Digital News Report – Daylight savings time is going to happen this Sunday, March 13, 2011. At 2 a.m., this is when most the United States will change their clocks to one hour ahead in order to adjust to the new current time. As you grumble about losing an hour of sleep this Saturday, here is some history and information about why we change our clocks each year.
Daylight Savings begins in the Spring and ends in the Fall. If you can remember that it is like a race for the year that you want to get ahead in the beginning of the year to hurry up to summer and in the Fall you want to fall back an hour to put off winter. There is another saying that is easy to remember. Spring ahead and Fall Back. Which is move one hour in advance in the Spring and in the Fall you go back one hour for the new current time.
There are exceptions to which areas observe the Daylight Savings Time.
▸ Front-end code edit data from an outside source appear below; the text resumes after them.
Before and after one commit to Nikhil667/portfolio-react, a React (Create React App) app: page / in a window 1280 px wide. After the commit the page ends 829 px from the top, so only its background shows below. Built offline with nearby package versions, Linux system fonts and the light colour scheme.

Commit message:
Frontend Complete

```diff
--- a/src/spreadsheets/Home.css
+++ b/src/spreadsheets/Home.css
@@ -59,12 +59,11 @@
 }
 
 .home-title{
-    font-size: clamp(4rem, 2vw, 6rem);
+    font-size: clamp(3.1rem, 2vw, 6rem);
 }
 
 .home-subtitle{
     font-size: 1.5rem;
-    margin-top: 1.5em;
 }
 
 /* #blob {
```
Hawaii, American Samoa, Guam, Puerto Rico, the Virgin Islands, and the majority of Arizona don’t change their clocks and remain in standard time. The only place in Arizona that does participate in Daylight Savings is on the Navajo Indian Reservation. Indiana used to not participate in parts, but the state passed laws to make Daylight Savings Time observed statewide beginning in 2006.
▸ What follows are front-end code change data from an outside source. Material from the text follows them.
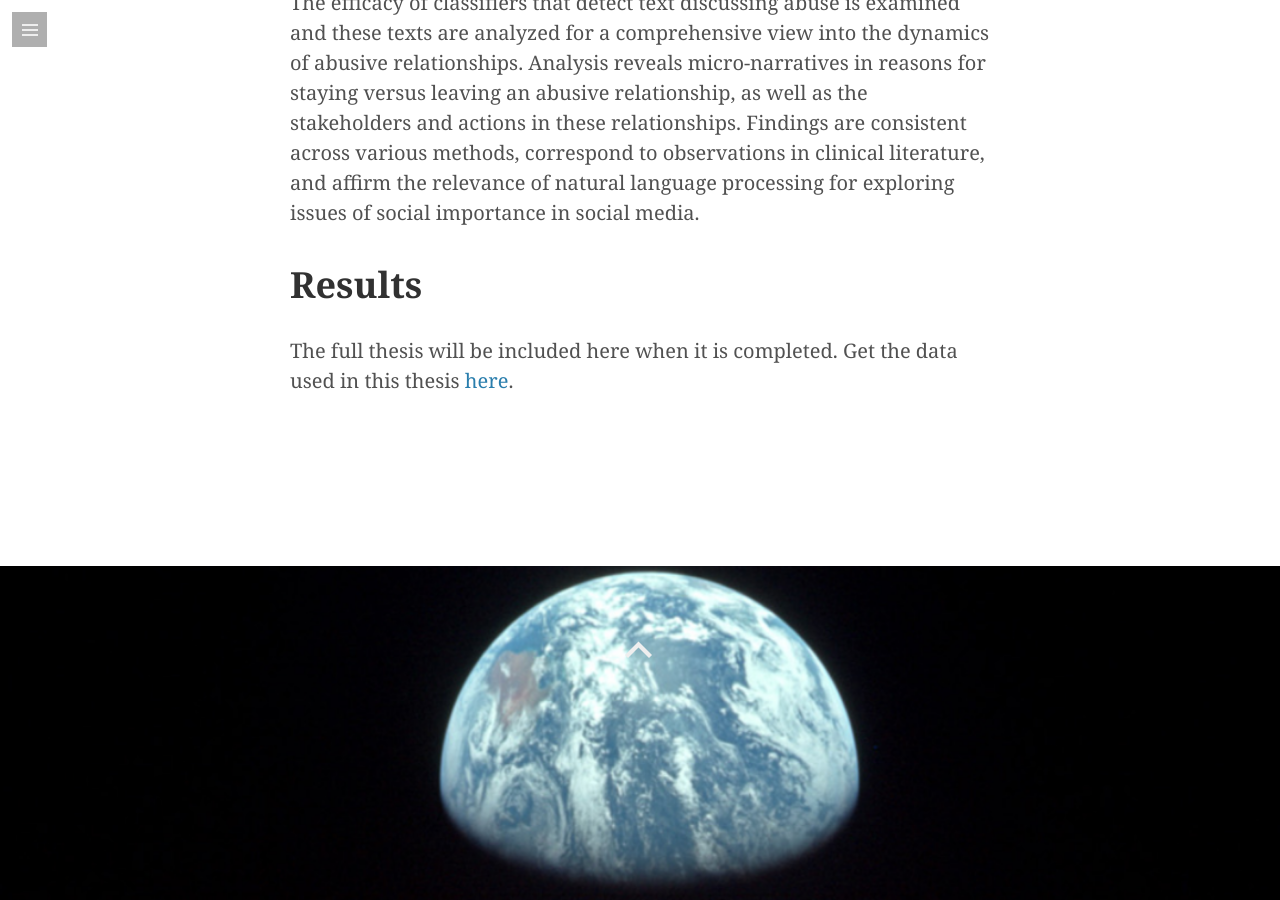
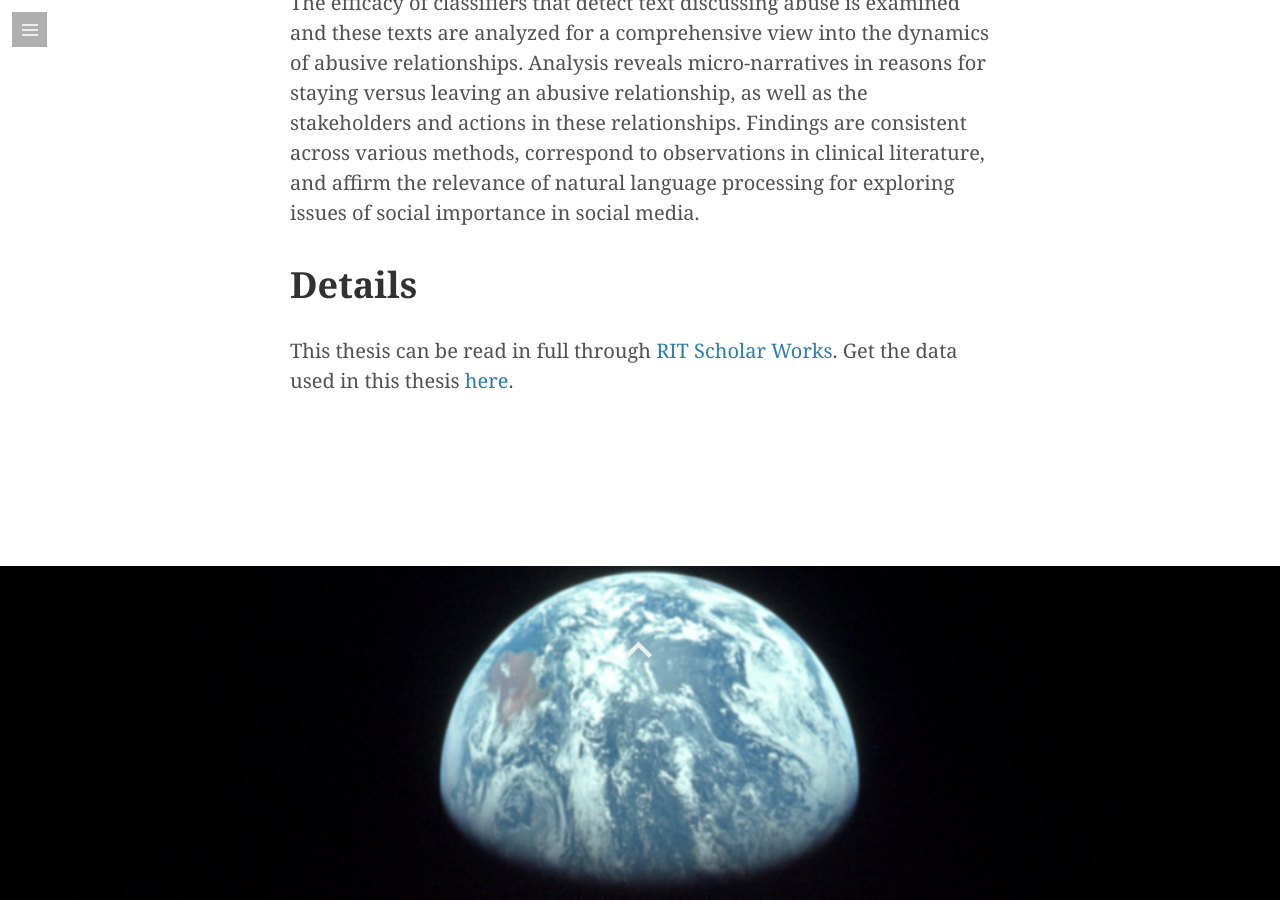
Before and after one commit to NSchrading/NSchrading.github.io, a Jekyll site: the page built from _posts/2015-07-13-thesis.md, in a window 1280 px wide and 900 px high, scrolled down 1440 px. Built offline with Jekyll 4.4.1, drawn with Linux system fonts in a browser that asks for light colours; some web fonts are replaced.

Commit message:
Add link to thesis

```diff
--- a/_posts/2015-07-13-thesis.md
+++ b/_posts/2015-07-13-thesis.md
@@ -15,6 +15,6 @@ Social media and social networking play a major role in billions of lives. Posts
 
 In this thesis, discussions of domestic abuse in social media are analyzed. The efficacy of classifiers that detect text discussing abuse is examined and these texts are analyzed for a comprehensive view into the dynamics of abusive relationships. Analysis reveals micro-narratives in reasons for staying versus leaving an abusive relationship, as well as the stakeholders and actions in these relationships. Findings are consistent across various methods, correspond to observations in clinical literature, and affirm the relevance of natural language processing for exploring issues of social importance in social media.
 
-# Results
+# Details
 
-The full thesis will be included here when it is completed. Get the data used in this thesis [here]({{ site.baseurl }}/data){:target="_blank"}.
+This thesis can be read in full through [RIT Scholar Works](http://scholarworks.rit.edu/cgi/viewcontent.cgi?article=9949&context=theses){:target="_blank"}. Get the data used in this thesis [here]({{ site.baseurl }}/data){:target="_blank"}.
```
The Energy Policy Act of 2005 has extended the Daylight Savings Time period. Initially, the new law wanted to extend the time a whole two months, but was extended only three weeks earlier in the Spring, and one week more in the Fall. The reason for this was farmers and airlines said it would cause too many problems in their industries. Other countries might not observe, or have a different Daylight Savings Time schedule which can make it difficult to schedule flights. The farmers say that the livestock is affected by the shifting times.
Who originally thought up this idea of Daylight Savings? It turns out that it goes way back to Benjamin Franklin. He thought that setting the clocks for a person’s work day would help to extend daylight hours. This makes sense because there wasn’t any electricity back then. However, it wasn’t until London builder, William Willett promoted a pamphlet in 1907 suggesting adjusting the clocks in the spring and in the fall and its benefits. There is an online history lesson about Daylight Savings at http://www.webexhibits.org/daylightsaving/index.html.
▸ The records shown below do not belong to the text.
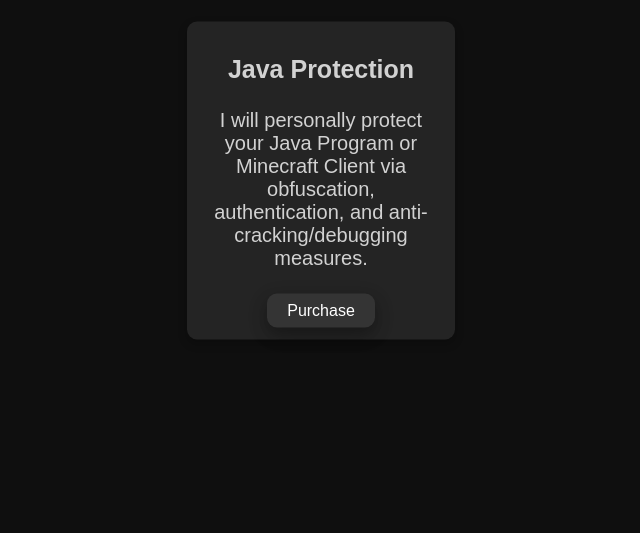
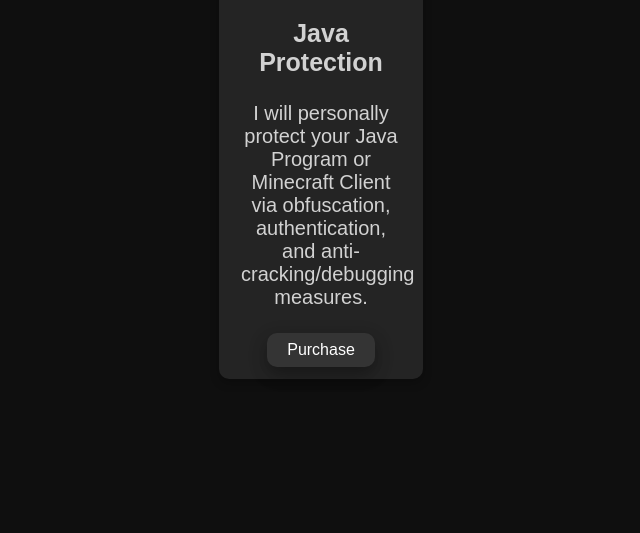
Before and after one commit to Mabc365/quickdaffy.github.io, a plain HTML site: page services/index.html in a window 1280 px wide. Shown: the part 267-800 px from the top of the page, without its empty margins (319-959 px from the left). Drawn offline with Linux system fonts and the light colour scheme; a script that the page names is missing; files whose address does not match are found by name.

Commit message:
updated the card

```diff
--- a/assets/style/style.css
+++ b/assets/style/style.css
@@ -50,9 +50,10 @@
   padding: 6px 6px;
   transition: 0.3s;
   margin: 3px 10px;
-  width: 40%;
+  width: 30%;
   height: 60%;
   border-radius: 10px;
+  border-top: 4px solid rgb(255, 255, 255);
 }
 
 .card:hover {
```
If you are not sure what your current time is after Daylight Savings Time change begins, you can always visit http://www.time.gov which will let you know what time it is to set your clocks.
If you really despise going around setting your clocks twice a year, you can buy an atomic clock that will automatically sync up to the correct time. The clock receives a radio signal telling the clock what time it is and it will correct for daylight savings time for you.
By Victoria Brown